Records provided =

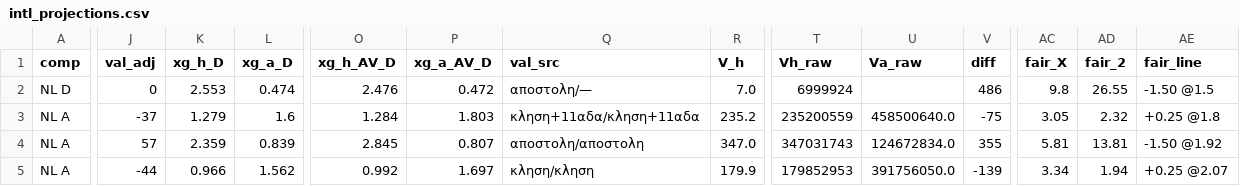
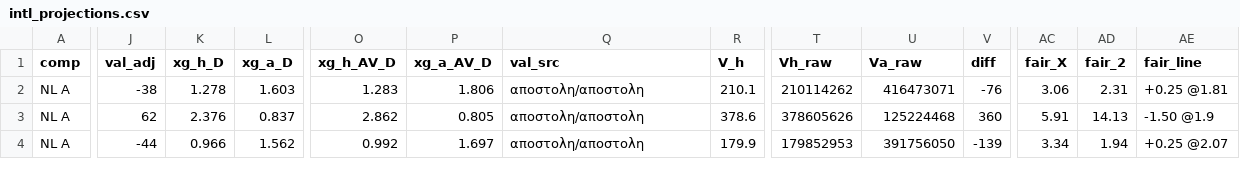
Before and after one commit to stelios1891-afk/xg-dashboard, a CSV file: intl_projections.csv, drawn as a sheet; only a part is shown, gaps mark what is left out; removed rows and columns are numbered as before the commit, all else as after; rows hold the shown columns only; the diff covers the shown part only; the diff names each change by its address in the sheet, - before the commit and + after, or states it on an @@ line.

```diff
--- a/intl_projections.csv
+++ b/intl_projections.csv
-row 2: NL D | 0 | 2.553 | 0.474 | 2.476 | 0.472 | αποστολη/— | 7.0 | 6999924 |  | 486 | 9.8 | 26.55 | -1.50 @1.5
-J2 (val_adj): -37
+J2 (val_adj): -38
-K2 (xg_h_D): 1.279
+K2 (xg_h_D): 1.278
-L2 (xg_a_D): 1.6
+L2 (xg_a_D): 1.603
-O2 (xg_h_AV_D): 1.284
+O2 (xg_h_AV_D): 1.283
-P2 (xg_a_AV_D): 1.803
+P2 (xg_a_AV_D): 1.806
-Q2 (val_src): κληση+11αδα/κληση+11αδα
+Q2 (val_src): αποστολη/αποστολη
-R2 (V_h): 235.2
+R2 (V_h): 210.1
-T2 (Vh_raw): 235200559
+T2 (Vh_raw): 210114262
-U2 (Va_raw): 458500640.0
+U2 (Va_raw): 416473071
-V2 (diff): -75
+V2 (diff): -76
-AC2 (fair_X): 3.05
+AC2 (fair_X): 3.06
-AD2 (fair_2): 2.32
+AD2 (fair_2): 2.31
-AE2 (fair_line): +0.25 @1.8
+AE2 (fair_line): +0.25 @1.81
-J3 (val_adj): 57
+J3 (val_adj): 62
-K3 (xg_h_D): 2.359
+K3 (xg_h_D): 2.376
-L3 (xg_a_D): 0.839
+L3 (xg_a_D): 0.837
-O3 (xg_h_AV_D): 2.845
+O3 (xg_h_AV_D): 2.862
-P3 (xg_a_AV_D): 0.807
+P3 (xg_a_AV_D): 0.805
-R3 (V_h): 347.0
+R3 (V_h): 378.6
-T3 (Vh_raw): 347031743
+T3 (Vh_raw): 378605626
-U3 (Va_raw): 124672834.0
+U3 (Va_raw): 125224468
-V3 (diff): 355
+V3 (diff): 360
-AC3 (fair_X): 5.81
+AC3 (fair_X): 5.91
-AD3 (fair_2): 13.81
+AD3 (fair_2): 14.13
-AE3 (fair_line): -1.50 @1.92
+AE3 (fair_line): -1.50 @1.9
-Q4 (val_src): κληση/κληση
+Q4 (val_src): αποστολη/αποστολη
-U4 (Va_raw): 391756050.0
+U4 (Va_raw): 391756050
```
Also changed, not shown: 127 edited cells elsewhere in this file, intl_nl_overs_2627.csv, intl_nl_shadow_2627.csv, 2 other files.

...

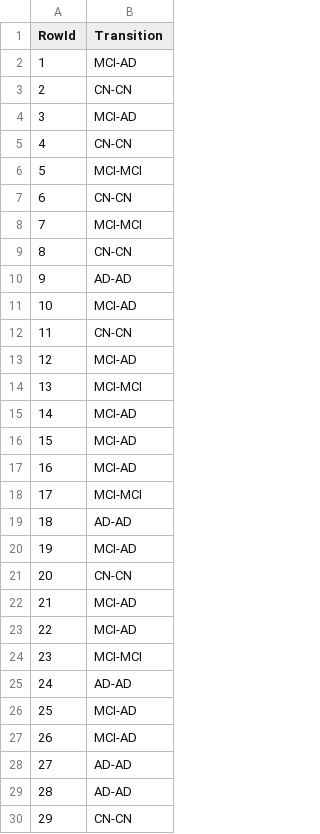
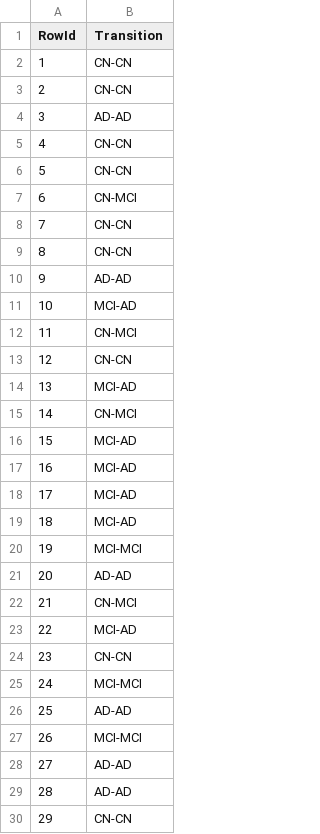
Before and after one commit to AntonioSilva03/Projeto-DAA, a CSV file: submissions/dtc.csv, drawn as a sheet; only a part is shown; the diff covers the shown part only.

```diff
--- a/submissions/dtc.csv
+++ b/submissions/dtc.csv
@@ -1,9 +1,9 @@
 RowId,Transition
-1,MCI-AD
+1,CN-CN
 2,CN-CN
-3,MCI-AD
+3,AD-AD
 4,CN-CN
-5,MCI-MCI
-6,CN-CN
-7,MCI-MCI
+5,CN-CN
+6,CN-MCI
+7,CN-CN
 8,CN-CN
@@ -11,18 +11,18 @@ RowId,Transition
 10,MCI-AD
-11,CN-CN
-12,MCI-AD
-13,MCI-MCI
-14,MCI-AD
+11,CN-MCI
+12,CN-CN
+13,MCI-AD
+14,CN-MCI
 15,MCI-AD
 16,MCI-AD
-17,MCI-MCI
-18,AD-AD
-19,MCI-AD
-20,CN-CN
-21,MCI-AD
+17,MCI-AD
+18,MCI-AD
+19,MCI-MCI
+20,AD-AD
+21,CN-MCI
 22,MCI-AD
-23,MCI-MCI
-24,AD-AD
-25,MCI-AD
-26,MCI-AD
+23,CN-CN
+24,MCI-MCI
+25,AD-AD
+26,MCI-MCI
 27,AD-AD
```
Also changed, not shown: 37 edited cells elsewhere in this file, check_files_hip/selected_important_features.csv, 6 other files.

* * *

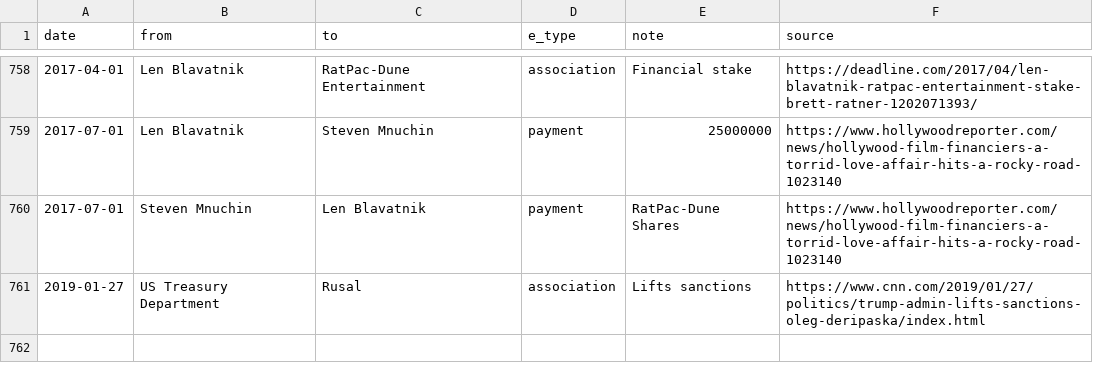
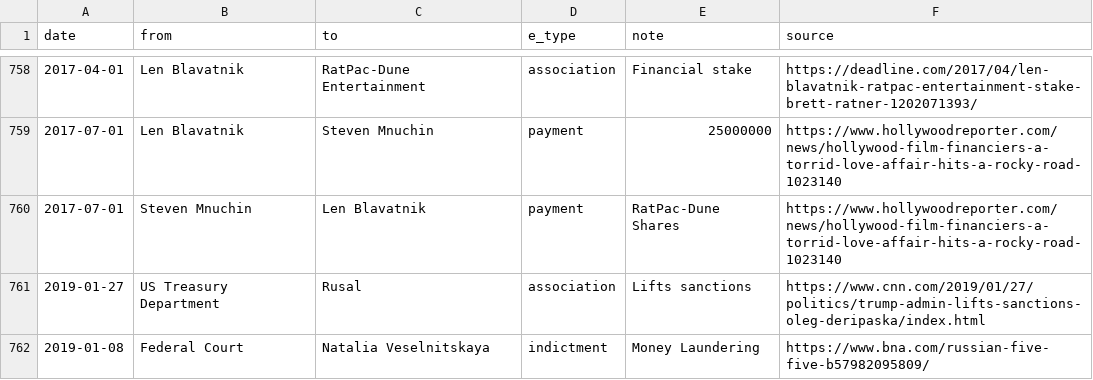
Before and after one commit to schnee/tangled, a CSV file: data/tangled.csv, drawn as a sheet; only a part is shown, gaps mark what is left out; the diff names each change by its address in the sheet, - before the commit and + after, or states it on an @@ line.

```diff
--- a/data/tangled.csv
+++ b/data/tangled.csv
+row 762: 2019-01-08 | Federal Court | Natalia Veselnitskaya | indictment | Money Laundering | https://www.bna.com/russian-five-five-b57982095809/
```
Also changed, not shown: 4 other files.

Task prompt = Read through the listing and copy each line in which the word "submissions" occurs.

Final answer =
Before and after one commit to AntonioSilva03/Projeto-DAA, a CSV file: submissions/dtc.csv, drawn as a sheet; only a part is shown; the diff covers the shown part only.
--- a/submissions/dtc.csv
+++ b/submissions/dtc.csv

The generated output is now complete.